■ **What the exercise asks**
Check each line of the material below for the word "scaler". Say how many lines have it, and nothing else.

■ **Information provided**

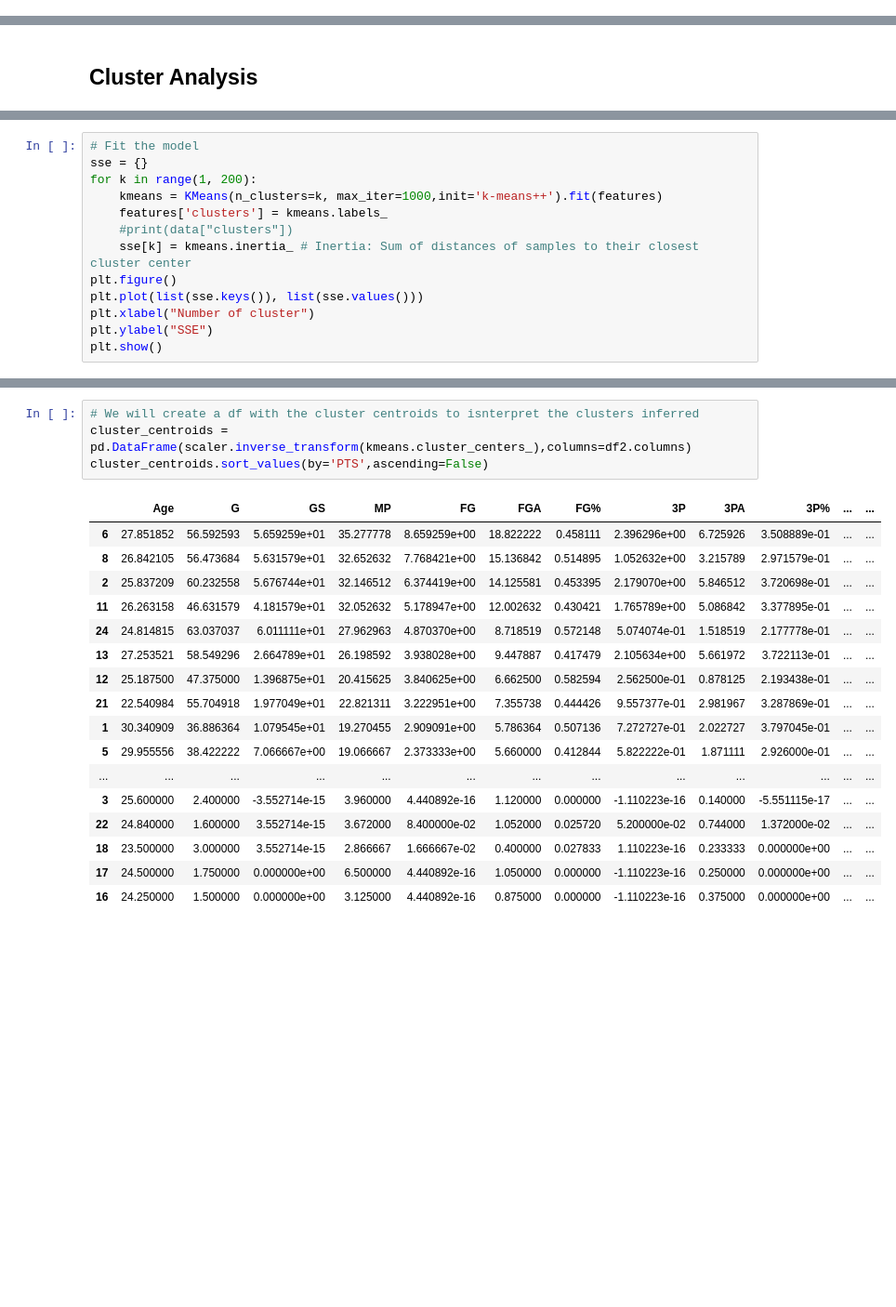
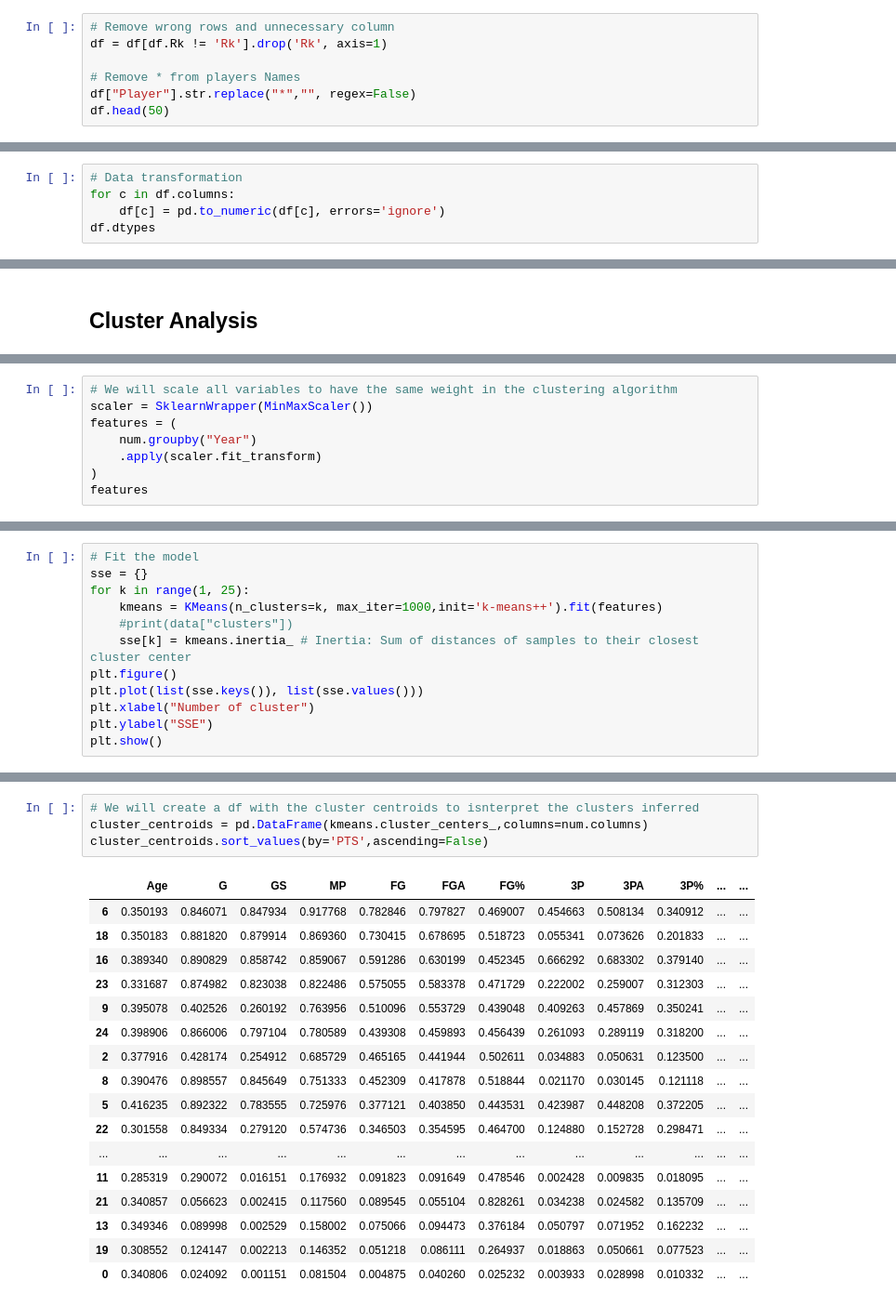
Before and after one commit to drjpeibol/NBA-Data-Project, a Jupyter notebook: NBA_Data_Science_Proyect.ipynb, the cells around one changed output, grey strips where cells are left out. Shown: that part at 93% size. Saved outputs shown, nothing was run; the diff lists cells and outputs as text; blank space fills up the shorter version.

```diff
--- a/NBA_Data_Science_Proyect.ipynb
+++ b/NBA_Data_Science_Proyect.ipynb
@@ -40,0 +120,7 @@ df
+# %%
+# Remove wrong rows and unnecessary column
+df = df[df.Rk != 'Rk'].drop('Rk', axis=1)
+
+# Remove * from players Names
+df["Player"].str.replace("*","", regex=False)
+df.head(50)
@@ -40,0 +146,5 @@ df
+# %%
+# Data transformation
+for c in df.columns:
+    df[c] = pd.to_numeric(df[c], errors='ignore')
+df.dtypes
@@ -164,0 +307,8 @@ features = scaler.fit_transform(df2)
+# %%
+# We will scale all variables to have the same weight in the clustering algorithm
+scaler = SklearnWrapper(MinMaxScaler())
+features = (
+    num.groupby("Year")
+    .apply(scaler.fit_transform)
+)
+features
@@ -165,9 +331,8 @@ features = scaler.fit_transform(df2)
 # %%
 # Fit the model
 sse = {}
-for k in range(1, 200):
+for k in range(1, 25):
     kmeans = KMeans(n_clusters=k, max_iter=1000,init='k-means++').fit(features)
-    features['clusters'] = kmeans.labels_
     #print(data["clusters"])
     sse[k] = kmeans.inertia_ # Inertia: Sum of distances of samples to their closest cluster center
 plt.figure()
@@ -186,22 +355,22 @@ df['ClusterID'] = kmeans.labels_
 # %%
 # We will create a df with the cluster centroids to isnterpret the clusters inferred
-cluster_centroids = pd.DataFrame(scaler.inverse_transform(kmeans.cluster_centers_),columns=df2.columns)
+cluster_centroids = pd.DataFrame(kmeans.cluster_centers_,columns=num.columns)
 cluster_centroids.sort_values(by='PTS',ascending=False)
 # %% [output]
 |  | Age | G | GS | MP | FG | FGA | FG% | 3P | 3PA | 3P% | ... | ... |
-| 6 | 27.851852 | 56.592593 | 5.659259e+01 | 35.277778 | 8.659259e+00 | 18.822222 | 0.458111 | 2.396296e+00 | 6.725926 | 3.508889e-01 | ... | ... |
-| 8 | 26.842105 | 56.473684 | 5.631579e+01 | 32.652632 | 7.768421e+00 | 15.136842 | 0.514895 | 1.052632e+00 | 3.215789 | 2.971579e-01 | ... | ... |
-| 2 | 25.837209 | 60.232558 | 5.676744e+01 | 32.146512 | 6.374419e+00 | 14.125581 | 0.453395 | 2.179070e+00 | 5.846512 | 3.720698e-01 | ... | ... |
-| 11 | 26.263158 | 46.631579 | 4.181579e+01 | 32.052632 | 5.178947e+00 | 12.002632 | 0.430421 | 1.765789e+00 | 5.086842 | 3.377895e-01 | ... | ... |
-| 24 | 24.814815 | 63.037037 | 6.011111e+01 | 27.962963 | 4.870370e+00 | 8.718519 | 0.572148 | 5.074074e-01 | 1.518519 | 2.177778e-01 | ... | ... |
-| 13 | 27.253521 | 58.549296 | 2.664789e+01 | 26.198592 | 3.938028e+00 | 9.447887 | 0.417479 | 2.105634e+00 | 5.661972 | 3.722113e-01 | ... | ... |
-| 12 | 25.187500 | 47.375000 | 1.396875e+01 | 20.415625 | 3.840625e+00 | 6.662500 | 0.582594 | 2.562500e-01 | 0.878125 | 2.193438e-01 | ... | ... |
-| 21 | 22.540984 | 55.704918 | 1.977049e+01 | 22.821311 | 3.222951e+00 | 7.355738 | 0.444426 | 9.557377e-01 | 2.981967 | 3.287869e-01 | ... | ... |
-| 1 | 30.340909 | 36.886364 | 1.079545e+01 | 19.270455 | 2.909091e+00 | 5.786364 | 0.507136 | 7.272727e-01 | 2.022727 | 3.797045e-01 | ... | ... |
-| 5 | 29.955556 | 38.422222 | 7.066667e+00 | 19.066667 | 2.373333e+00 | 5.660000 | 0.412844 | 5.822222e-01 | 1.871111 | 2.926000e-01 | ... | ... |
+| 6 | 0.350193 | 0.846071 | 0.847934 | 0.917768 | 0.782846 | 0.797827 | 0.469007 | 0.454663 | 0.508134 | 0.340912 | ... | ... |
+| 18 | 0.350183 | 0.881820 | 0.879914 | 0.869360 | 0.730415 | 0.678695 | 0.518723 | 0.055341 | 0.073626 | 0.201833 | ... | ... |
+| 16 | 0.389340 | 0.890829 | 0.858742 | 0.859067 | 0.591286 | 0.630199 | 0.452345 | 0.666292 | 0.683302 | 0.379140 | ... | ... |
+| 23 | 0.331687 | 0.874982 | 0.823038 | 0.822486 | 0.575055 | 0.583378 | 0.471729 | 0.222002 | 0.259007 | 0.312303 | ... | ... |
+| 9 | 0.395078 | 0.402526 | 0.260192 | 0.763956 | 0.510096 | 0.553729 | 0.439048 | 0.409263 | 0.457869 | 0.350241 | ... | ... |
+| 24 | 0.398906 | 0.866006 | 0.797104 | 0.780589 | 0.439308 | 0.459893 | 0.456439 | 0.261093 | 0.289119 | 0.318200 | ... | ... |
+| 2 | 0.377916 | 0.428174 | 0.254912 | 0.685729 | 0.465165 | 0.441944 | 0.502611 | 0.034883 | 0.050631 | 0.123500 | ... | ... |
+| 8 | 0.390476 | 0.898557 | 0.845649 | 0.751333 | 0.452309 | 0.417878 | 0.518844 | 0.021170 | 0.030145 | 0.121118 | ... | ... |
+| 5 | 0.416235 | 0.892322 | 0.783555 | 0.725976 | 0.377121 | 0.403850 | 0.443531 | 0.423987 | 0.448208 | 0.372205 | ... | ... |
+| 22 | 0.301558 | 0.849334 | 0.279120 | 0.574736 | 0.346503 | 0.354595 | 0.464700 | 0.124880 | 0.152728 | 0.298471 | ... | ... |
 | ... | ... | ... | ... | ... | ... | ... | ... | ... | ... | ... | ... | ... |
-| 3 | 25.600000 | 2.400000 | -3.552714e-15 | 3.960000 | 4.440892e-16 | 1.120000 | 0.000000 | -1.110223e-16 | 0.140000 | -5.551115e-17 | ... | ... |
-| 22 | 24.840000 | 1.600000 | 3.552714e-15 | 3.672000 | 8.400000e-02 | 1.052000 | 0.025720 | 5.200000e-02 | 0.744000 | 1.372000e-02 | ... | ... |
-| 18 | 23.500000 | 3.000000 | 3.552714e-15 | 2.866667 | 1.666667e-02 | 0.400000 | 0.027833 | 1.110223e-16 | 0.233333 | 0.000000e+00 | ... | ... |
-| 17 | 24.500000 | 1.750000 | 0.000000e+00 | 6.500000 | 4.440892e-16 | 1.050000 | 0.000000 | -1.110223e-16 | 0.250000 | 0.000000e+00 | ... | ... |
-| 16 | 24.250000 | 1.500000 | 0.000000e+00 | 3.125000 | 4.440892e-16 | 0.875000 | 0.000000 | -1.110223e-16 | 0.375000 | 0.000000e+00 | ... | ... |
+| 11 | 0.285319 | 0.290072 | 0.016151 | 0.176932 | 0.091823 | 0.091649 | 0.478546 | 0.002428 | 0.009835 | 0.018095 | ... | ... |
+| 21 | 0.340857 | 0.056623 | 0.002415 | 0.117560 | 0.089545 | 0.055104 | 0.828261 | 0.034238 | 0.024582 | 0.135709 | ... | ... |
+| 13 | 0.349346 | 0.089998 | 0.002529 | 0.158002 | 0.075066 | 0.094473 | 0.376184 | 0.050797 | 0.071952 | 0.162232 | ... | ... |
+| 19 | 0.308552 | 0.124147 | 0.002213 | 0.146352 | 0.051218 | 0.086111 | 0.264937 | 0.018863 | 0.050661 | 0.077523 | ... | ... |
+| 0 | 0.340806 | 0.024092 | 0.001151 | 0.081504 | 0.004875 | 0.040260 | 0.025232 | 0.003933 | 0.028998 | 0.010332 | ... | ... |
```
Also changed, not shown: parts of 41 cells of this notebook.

--

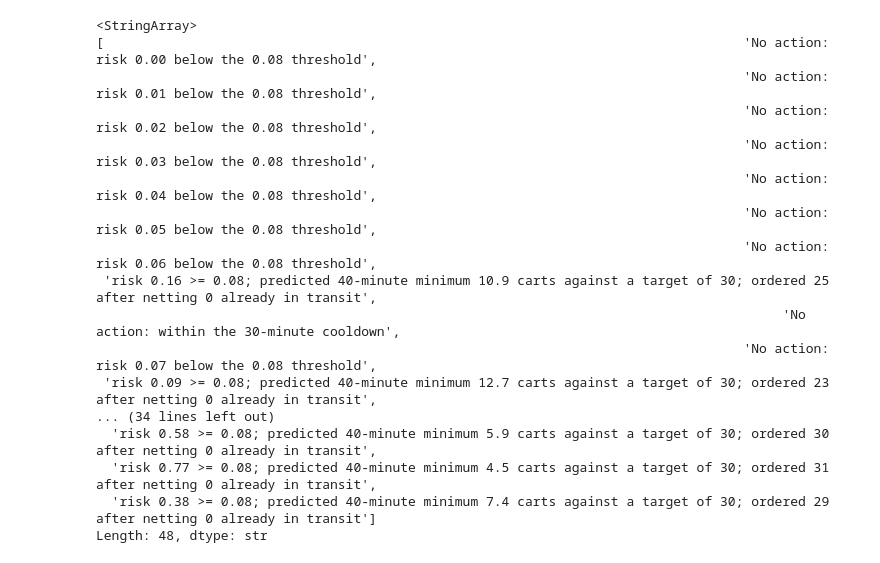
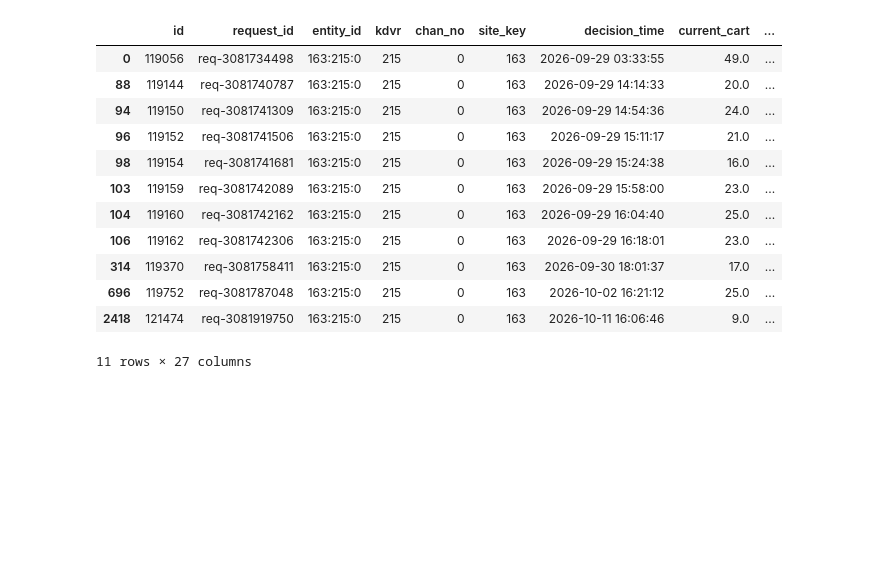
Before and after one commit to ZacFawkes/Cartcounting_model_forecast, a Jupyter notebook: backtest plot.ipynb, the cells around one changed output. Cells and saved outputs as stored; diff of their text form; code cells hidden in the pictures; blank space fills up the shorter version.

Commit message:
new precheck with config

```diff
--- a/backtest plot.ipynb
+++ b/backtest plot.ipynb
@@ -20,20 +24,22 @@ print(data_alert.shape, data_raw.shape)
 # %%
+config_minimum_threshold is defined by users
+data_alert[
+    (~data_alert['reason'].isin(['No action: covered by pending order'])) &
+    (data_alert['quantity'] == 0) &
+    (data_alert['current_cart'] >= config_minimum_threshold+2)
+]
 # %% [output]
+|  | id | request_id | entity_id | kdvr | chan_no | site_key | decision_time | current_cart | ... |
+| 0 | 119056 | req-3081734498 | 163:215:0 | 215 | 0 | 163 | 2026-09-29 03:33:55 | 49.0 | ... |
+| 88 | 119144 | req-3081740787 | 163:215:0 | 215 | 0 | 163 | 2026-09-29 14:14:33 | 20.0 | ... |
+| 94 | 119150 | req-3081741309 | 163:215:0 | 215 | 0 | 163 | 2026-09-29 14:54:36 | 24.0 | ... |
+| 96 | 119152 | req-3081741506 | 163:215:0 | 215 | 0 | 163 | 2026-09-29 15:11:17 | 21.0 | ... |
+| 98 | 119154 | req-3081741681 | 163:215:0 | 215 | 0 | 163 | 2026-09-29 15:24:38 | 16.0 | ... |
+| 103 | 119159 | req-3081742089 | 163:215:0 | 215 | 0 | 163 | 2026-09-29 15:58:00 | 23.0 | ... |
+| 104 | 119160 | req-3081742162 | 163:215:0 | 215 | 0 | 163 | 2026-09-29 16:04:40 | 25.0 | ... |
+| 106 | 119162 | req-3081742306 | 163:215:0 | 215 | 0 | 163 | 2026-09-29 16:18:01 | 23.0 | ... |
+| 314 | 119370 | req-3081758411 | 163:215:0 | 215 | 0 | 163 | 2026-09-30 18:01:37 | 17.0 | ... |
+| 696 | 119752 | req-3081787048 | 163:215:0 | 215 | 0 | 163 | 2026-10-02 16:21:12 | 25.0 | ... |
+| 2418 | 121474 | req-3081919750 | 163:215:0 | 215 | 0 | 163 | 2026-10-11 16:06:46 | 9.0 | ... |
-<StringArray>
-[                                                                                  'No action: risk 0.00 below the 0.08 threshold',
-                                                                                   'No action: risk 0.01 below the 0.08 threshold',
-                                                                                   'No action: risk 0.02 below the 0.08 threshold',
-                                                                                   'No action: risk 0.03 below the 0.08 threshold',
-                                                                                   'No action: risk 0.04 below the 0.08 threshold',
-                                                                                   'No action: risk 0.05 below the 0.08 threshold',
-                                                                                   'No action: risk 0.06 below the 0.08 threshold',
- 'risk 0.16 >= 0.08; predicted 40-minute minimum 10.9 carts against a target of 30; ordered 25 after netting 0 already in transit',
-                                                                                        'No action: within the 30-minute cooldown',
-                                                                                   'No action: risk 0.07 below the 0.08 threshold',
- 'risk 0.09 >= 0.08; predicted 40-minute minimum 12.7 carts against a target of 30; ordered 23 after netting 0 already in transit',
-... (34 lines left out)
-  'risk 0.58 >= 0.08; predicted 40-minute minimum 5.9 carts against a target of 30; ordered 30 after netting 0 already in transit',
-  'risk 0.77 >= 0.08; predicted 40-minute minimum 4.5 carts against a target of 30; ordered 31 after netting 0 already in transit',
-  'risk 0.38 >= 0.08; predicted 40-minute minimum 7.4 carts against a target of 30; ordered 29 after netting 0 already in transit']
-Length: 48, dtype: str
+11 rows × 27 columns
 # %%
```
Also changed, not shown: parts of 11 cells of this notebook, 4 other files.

■ **Response to this exercise**
5